Screen Play: Sundance 2013 “Emanuel and the Truth About Fishes”
The Gist: A girl becomes obsessed with her neighbor, who looks like her dead mother.
Photo: Courtesy of Sundance.org
Photo: Courtesy of Sundance.org
We danced on the sun, and we liked it. After burning through loads of cinema, we narrowed down the hot-topic films that had festers ablaze.
Beasts of the Southern Wild
The Buzz: Audiences stood with roaring applause to Benh Zeitlin’s mystical debut narrative; several big-time buyers, including The Weinstein Company and Sony Pictures Classics, bid for rights to tame the beast. In the end, Fox Searchlight secured the reins.
Hello I Must Be Going
The Buzz: Todd Louiso’s comedy about a divorcee and her teenage sex suitor opened the fest, and said teenager, played by Christopher Abbott (you may remember him from last year’s Sundance success Martha Marcy May Marlene), has found his breakout role.
Wish You Were Here
The Buzz: Animal Kingdom actor-turned-director Kieran Darcy-Smith shared script responsibility with his lead actress (and wife), Felicity Price. Their debut — a mystery thriller told in nonlinear form and based on truth — made audiences gasp first, applaud later.
The Buzz: Antonio Campos’s trademark use of long, tedious shots and nonstop naked romps make it a tough sell, but a brilliant watch (cheers to you, Brady Corbet) for Borderline Films fans. Mainstream buyers bailed left and right during the press and industry screening, but any film that can divide an audience is worth your time.
The Buzz: Richard Gere’s celebrity factory may have drawn the masses, but it was Drive composer Cliff Martinez’s score and Nate Parker’s performance (reminiscent of Friday Night Lights’s Vince) that stole the show.
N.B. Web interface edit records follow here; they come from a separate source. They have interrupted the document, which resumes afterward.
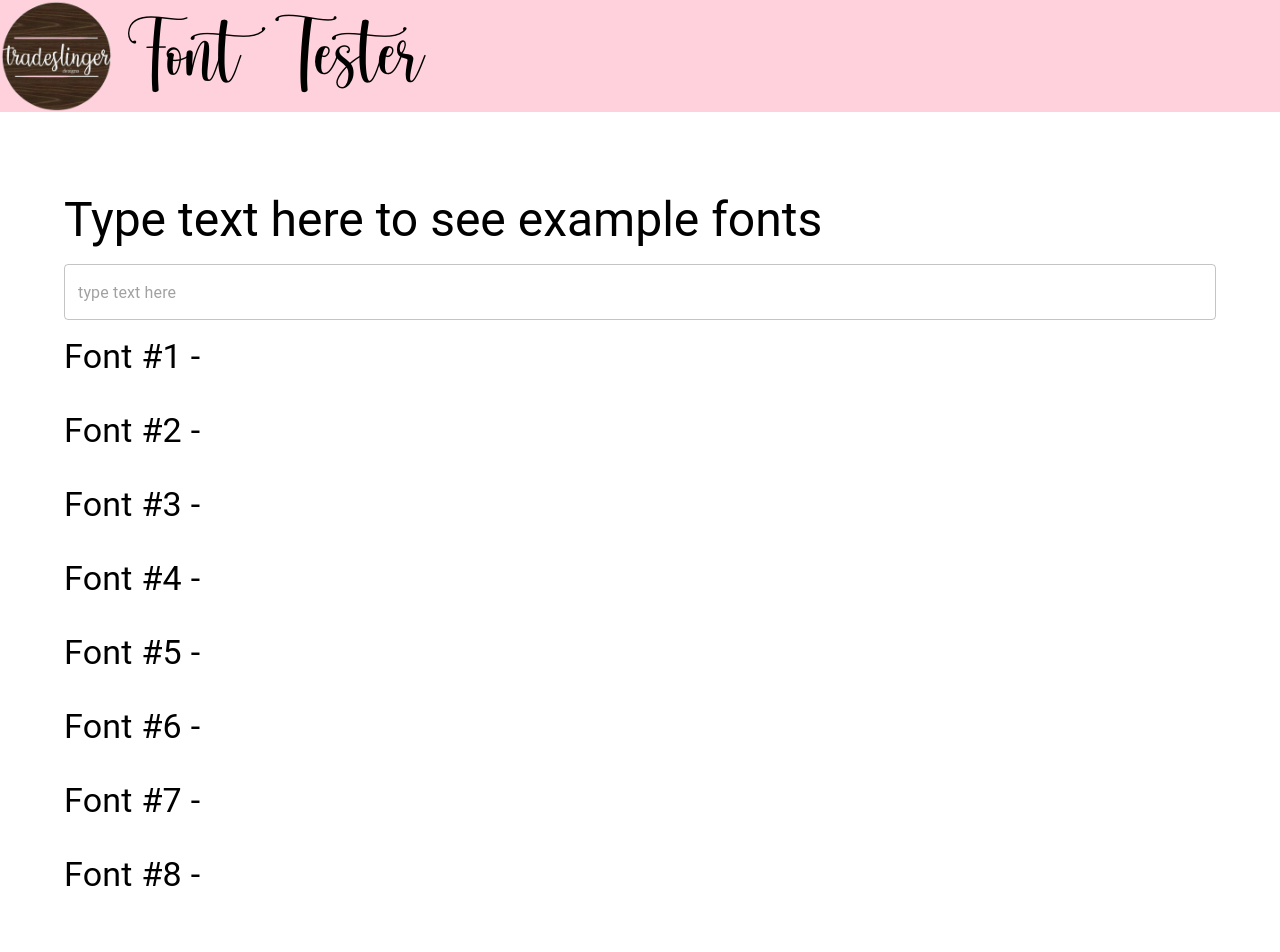
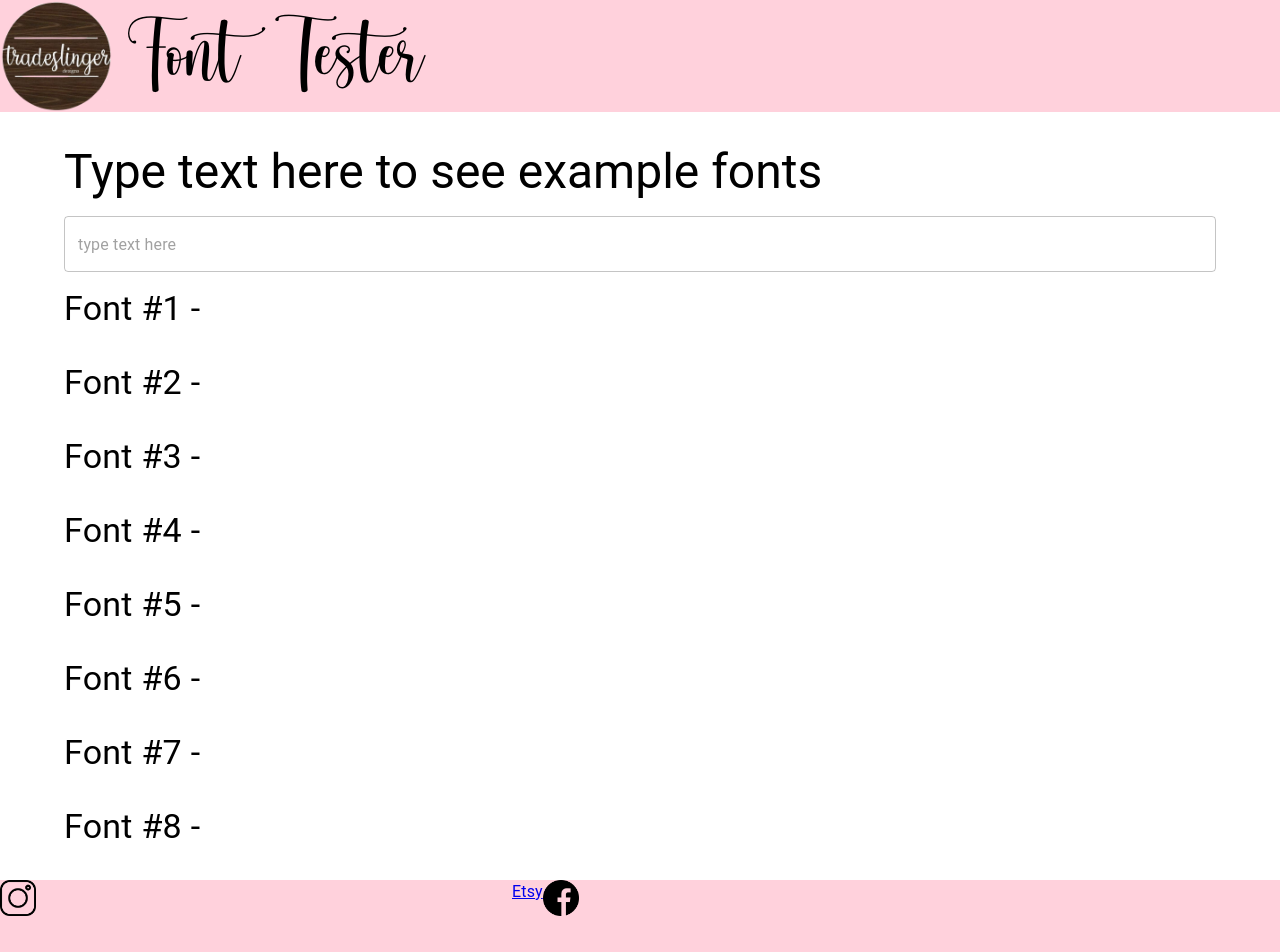
Before and after one commit to honge3462/tradeslinger, a React (Create React App) app: page / in a window 1280 px wide. Shown: the top 952 px of the page. Before the commit the page ends 928 px from the top, so only its background shows below. Built offline with nearby package versions, Linux system fonts and the light colour scheme.

Commit message:
fixed margin top

```diff
--- a/src/App.css
+++ b/src/App.css
@@ -1,5 +1,5 @@
 .text {
-  margin-top: 5rem;
+  margin-top: 2rem;
   margin-left: 4rem;
   margin-right: 4rem;
 }
--- a/src/App.tsx
+++ b/src/App.tsx
@@ -2,7 +2,8 @@ import React, { useState } from "react";
 import './App.css';
 import TextField from '@material-ui/core/TextField';
 
-import Header from "./components/Header/Header"
+import Header from "./components/Header/Header";
+import Footer from "./components/Footer/Footer";
 
 
 import { makeStyles, Typography } from "@material-ui/core";
@@ -74,6 +75,7 @@ const App: React.FC = () => {
         </div>
         ))}
       </div>
+      <Footer />
     </div>
   );
 }
--- /dev/null
+++ b/src/components/Footer/Footer.css
@@ -0,0 +1,10 @@
+.footer {
+    width: 100vw;
+    height: 10vh;
+    background-color: #FFD1DC;
+    display: flex;
+}
+
+.socialMedia {
+    width: 7%
+}
--- /dev/null
+++ b/src/components/Footer/Footer.tsx
@@ -0,0 +1,23 @@
+import React from "react";
+import "./Footer.css"
+import instagramIcon from "../../assets/instagram.png";
+import facebookIcon from "../../assets/facebook.png";
+import { Typography } from "@material-ui/core";
+
+const Footer: React.FC = () => {
+    return (
+        <div className="footer">
+            <a href="https://www.instagram.com/tradeslinger.designs/" >
+                <img src={instagramIcon} alt="instagram" className="socialMedia" />
+            </a>
+            <a href="https://www.etsy.com/shop/TradeslingerDesigns?fbclid=IwAR2c0gcf2W2OZqIFLkJ90f6PzD_750MKPHX2xX7xzN-m2BH1PJm_iH6UIZ4" >
+                <Typography variant="body1">Etsy</Typography>
+            </a>
+            <a href="https://www.facebook.com/TradeslingerDesigns">
+                <img src={facebookIcon} alt="facebook" className="socialMedia" />
+            </a>
+        </div>
+    )
+}
+
+export default Footer;
```
Also changed, not shown: src/assets/facebook.png (added), src/assets/instagram.png (added).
The Buzz: Part of the Park City at Midnight series (a the-rule-is-there-are-no-rules kind of film section), indie sweetheart Katie Aselton’s girls-gone-wild (and brutal) horror flick premiered to a loudmouthed, rowdy bunch and hooked the buyers at LD Distribution.
The Buzz: During his film introduction, the man who stuck Ryan Reynolds in a box back in 2010, Rodrigo Cortés, seemed apologetic for making such a polarizing film. His advice: “Don’t expect anything; it has an energy of its own.” We concur.
For a Good Time, Call
The Buzz: Audiences were hung up on Ari Graynor, and Focus Features answered Jamie Travis’s (booty) call.
Red Hook Summer
The Buzz: Despite the resurfacing of Do the Right Thing’s Mookie, a very verbal and defensive Spike Lee swore (with very colorful language, mind you) Red Hook Summer is not a sequel. You got that?
The Buzz: There wasn’t an empty seat up for grabs, hundreds of wait-listers were turned away, and celebs (hey, Will Ferrell) piled in for Leslye Headland’s comedy about three hot chicks playing second fiddle to the fat girl from high school. Looks like the mean film already has a mean following.
The Buzz: The inspirational documentary lives strong through a paralyzed graffiti artist who gets his creative stroke back. It actually belongs to ultra-indie film fest Slamdance but tags a special place in the heart of Lance Armstrong.
A quickie from the Roman empire (it’s only 79 minutes), Polanski’s NYFF opener invites you to have a watch, so check your coat and your manners at the door. Adapted from the stage, the Seinfeld-ish comedy of etiquette is more of an oral action film with enough dialogue punch to TKO Larry David. The gist: one room, two couples, and a nasty verbal massacre.
It’s like: Words with Frenemies.
Take: Another couple. And Scotch.
Premieres: December 16
From real-life cancer survivor Will Reiser’s pen, indie filmmaker Jonathan Levine’s (The Wackness) latest full house rolls Bryce Dallas Howard, Anna Kendrick, Anjelica Huston, Seth Rogen, and leading man Joseph Gordon-Levitt (who replaced James McAvoy), into a tissue-worthy cancer comedy. When Adam (JGL) learns he needs surgery to remove a malignant tumor, leaving him with half a shot at life, he’s forced to shut up and deal.
It’s like: I Love You Man meets Terms of Endearment.
Take: A blind date and let it ride.
After screening this one more than a year ago, we’re ready for it to finally pay up. The kind of debt with no ceiling, John Madden’s post-WW2 thriller should have your interest compounding. Jessica Chastain (and Helen Mirren) channels her inner Jason Bourne to play Rachel Singer, a secret agent with one seemingly impossible mission: Capture a Nazi war criminal and bring him to justice.
It’s like: Inglourious Basterds with manners.
Take: A group. Don’t go a loan.